> WHAT TO PRODUCE: Would you mind restating all of the records word for word, skipping the pictures?

> DATA SECTION:

========================================================================

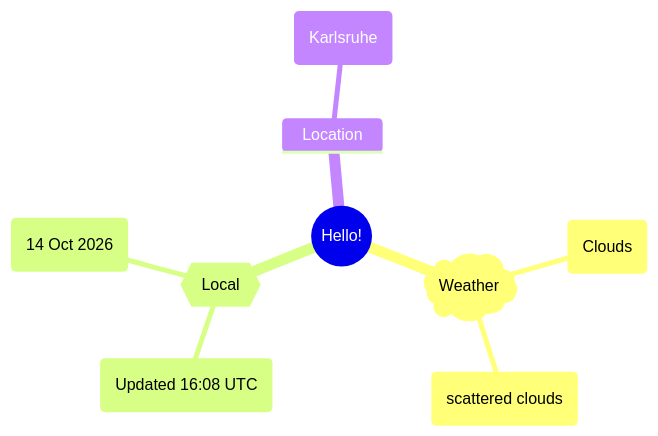
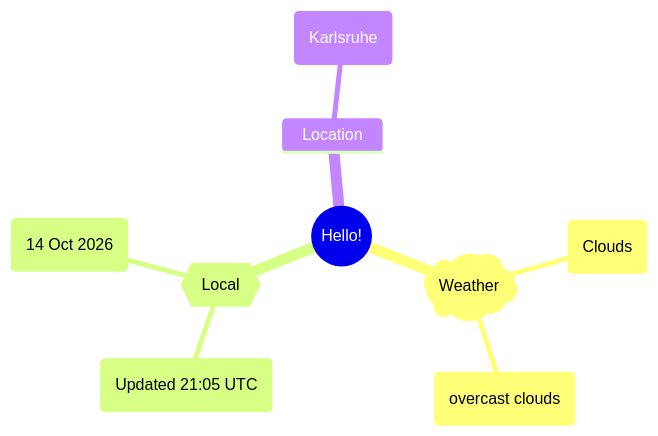
The first of 2 diagrams in README.md (Xosrov/Xosrov), drawn with Mermaid before and after one commit.

Commit message:
[bot] updated images

````diff
--- a/README.md
+++ b/README.md
@@ -3,12 +3,12 @@
 ```mermaid
 mindmap
   root((Hello!))
     )Weather(
         (Clouds)
-        (scattered clouds)
+        (overcast clouds)
     {{Local}}
-        (Updated 16:08 UTC)
+        (Updated 21:05 UTC)
         (14 Oct 2026)
     Location
         (Karlsruhe)
 ```
````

========================================================================

> ANSWER FOR THIS EXERCISE:
The first of 2 diagrams in README.md (Xosrov/Xosrov), drawn with Mermaid before and after one commit.

Commit message:
[bot] updated images

````diff
--- a/README.md
+++ b/README.md
@@ -3,12 +3,12 @@
 ```mermaid
 mindmap
   root((Hello!))
     )Weather(
         (Clouds)
-        (scattered clouds)
+        (overcast clouds)
     {{Local}}
-        (Updated 16:08 UTC)
+        (Updated 21:05 UTC)
         (14 Oct 2026)
     Location
         (Karlsruhe)
 ```
````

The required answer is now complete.